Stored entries
Start of Block

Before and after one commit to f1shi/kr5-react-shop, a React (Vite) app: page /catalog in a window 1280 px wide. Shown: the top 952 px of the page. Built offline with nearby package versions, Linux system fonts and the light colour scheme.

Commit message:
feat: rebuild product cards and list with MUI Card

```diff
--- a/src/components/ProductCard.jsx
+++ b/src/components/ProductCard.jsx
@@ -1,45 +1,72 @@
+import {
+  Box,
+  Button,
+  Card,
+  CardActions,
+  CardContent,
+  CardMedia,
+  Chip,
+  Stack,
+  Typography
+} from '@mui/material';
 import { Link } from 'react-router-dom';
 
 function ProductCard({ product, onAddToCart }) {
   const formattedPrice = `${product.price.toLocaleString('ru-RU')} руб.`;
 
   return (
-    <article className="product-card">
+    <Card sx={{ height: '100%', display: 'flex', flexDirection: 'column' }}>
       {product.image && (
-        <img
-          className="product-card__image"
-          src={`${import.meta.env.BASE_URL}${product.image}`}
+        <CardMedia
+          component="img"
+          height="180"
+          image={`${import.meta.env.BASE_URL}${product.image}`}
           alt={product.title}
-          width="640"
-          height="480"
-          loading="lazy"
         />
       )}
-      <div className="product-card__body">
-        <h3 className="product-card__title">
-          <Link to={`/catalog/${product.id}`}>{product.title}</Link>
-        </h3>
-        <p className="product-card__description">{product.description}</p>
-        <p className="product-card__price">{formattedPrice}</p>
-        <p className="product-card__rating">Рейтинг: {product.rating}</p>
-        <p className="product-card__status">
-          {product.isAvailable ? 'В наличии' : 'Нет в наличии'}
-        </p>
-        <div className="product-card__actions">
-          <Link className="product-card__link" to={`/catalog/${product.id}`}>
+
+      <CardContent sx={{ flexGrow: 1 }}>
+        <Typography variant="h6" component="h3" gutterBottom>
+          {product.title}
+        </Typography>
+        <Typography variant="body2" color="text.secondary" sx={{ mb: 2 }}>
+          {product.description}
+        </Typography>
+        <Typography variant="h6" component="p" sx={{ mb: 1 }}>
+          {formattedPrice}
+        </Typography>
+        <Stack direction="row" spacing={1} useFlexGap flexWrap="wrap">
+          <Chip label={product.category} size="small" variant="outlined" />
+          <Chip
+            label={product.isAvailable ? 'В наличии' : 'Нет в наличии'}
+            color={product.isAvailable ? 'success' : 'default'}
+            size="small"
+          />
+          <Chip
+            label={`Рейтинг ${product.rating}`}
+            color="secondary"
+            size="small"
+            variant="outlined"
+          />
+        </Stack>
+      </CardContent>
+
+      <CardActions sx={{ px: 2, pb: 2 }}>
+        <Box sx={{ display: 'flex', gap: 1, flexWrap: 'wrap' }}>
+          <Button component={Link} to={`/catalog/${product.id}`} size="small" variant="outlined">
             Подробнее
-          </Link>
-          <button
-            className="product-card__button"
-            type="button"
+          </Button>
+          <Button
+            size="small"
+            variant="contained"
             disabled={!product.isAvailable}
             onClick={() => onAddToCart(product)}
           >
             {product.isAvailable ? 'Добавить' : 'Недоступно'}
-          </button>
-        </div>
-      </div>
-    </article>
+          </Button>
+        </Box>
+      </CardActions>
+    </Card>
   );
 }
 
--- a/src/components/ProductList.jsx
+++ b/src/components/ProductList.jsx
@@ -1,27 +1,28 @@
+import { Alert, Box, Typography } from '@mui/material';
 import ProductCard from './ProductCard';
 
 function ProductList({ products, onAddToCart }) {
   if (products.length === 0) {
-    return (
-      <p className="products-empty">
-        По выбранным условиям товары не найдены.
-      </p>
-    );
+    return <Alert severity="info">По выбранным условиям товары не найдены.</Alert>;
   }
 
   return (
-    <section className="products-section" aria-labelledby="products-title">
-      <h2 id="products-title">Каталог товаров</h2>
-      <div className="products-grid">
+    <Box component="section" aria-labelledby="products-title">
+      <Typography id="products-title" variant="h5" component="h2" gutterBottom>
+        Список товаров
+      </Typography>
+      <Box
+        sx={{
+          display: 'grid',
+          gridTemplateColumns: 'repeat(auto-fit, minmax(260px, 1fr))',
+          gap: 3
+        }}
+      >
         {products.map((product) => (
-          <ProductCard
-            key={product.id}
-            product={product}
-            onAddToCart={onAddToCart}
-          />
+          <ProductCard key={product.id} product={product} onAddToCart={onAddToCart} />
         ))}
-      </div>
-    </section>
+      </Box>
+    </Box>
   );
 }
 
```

End of Block

**WHAT YOU HAVE TO DO:**
If a line in the records includes the string "CardContent", copy it.

**ANSWER SPACE:**
+  CardContent,
+      <CardContent sx={{ flexGrow: 1 }}>
+      </CardContent>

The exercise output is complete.